A Changing Landscape - Growing in Distance

The Voyage of Life - Youth by Thomas Cole, 1842

As we head past the transition between my reading most of the books to my oldest daughter and her reading her own school books - which happened progressively during YR4 & YR5 - I found myself a little sad at the prospect of her reading her own books; ones I'd never read, without me. I know some moms do, but I don't keep up with all her readings and I realized she is in uncharted territory and I'm not right next to her reading along like I used to be - the landscape is changing.

She still narrates to me for school, (sometimes if I'm not available she'll narrate to her little sister) and writes out her narrations a couple times a week.

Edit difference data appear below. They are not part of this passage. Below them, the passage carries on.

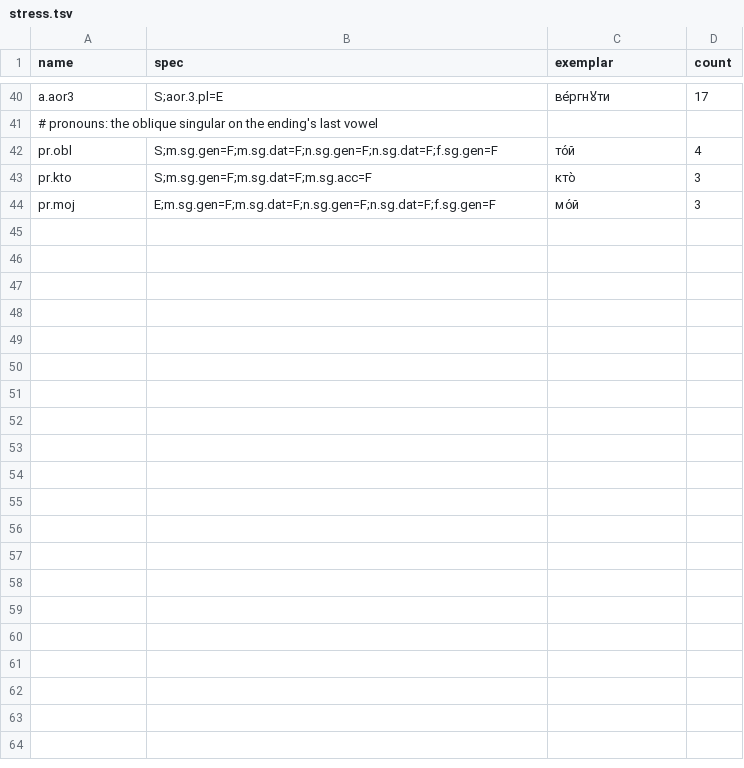
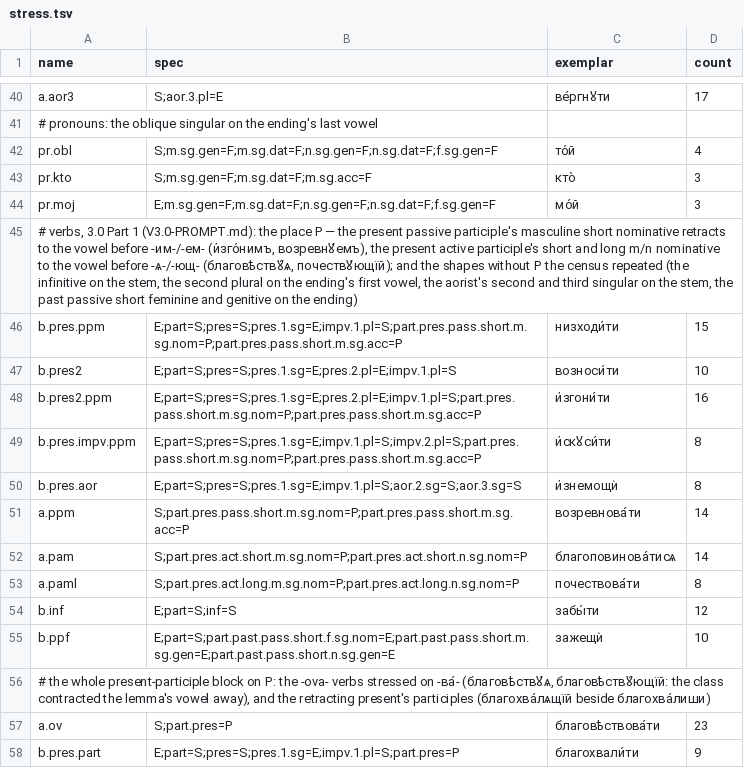
Before and after one commit to gold-silver-copper/church-slavonic, a TSV file: crates/church-slavonic/lexicon/stress.tsv, drawn as a sheet; only a part is shown, gaps mark what is left out; the diff names each change by its address in the sheet, - before the commit and + after, or states it on an @@ line.

Commit message:
v3.0 part 1, steps 1–2 (V3.0-PROMPT.md): the residue's places — the stem place through a derivation is a crate rule (stress::resolve_in over Vowels { base, pre, stem, total }: the lemma's stressed vowel while the stem has it, the derived stem's last vowel where -ова- → -ꙋ- or iotation removed it, never the extension's; the thematic index for a lemma stressed on its ending), Place::Pre and twelve named paradigms from the census (b.pres.ppm, b.pres.part, a.ov, b.inf, b.ppf, …), the most specific block rule wins in Paradigm::place (part.pres=P over part=S); the -надесѧть numerals as a stressed tail (stems=tail=на́десѧть, Letters::tail_stress, the importer writes it, the fitter reads a tailed form as saying nothing): 44 overrides gone; verbs, adjectives, nouns re-imported (reproduction 116,673 / 87,938 / 43,847), lists 1,344 → 1,083, ids unchanged, treebank rebuilt at zero mismatches (one cell 204,710, tagger 185,206), recall unchanged, tests, clippy and the game green; NOTES, CHANGELOG, DESIGN, HANDOFF, the prompt's postscript (what is left: adv-of adverbs, the residue paragraph, the 3.0.0 close, Parts 3–6)

```diff
--- a/crates/church-slavonic/lexicon/stress.tsv
+++ b/crates/church-slavonic/lexicon/stress.tsv
+row 45: # verbs, 3.0 Part 1 (V3.0-PROMPT.md): the place P — the present passive participle's masculine short nominative retracts to the vowel before -им-/-ем- (и҆зго́нимъ, возревнꙋ́емъ), the present active participle's short and long m/n nominative to the vowel before -ѧ-/-ющ- (благовѣствꙋ́ѧ, почествꙋ́ющїй); and the shapes without P the census repeated (the infinitive on the stem, the second plural on the ending's first vowel, the aorist's second and third singular on the stem, the past passive short feminine and genitive on the ending)
+row 46: b.pres.ppm | E;part=S;pres=S;pres.1.sg=E;impv.1.pl=S;part.pres.pass.short.m.sg.nom=P;part.pres.pass.short.m.sg.acc=P | низходи́ти | 15
+row 47: b.pres2 | E;part=S;pres=S;pres.1.sg=E;pres.2.pl=E;impv.1.pl=S | возноси́ти | 10
+row 48: b.pres2.ppm | E;part=S;pres=S;pres.1.sg=E;pres.2.pl=E;impv.1.pl=S;part.pres.pass.short.m.sg.nom=P;part.pres.pass.short.m.sg.acc=P | и҆згони́ти | 16
+row 49: b.pres.impv.ppm | E;part=S;pres=S;pres.1.sg=E;impv.1.pl=S;impv.2.pl=S;part.pres.pass.short.m.sg.nom=P;part.pres.pass.short.m.sg.acc=P | и҆скꙋси́ти | 8
+row 50: b.pres.aor | E;part=S;pres=S;pres.1.sg=E;impv.1.pl=S;aor.2.sg=S;aor.3.sg=S | и҆знемощѝ | 8
+row 51: a.ppm | S;part.pres.pass.short.m.sg.nom=P;part.pres.pass.short.m.sg.acc=P | возревнова́ти | 14
+row 52: a.pam | S;part.pres.act.short.m.sg.nom=P;part.pres.act.short.n.sg.nom=P | благоповинова́тисѧ | 14
+row 53: a.paml | S;part.pres.act.long.m.sg.nom=P;part.pres.act.long.n.sg.nom=P | почествова́ти | 8
+row 54: b.inf | E;part=S;inf=S | забы́ти | 12
+row 55: b.ppf | E;part=S;part.past.pass.short.f.sg.nom=E;part.past.pass.short.m.sg.gen=E;part.past.pass.short.n.sg.gen=E | зажещѝ | 10
+row 56: # the whole present-participle block on P: the -ova- verbs stressed on -ва́- (благовѣствꙋ́ѧ, благовѣствꙋ́ющїй: the class contracted the lemma's vowel away), and the retracting present's participles (благохва́лѧщїй beside благохва́лиши)
+row 57: a.ov | S;part.pres=P | благовѣствова́ти | 23
+row 58: b.pres.part | E;part=S;pres=S;pres.1.sg=E;impv.1.pl=S;part.pres=P | благохвали́ти | 9
```
Also changed, not shown: 14 other files.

And we do still read together - this term we are reading the Iliad most days and Shakespeare and Plutarch on Fridays with her YR4 brother. But it isn't the same as reading with her.

I now spend most of that same time I used to spend with her, sharing readings with my YR4 son - The Incredible Journey, George Washington's World, Abigail Adams - he reads a paragraph, I read a paragraph, and teaching my six-year-old daughter to read. I've ditched the dry phonics books this time around and am so happy to be over that hump in my homeschooling career. We also have our almost three-year-old who joins in the mix at every turn of the day.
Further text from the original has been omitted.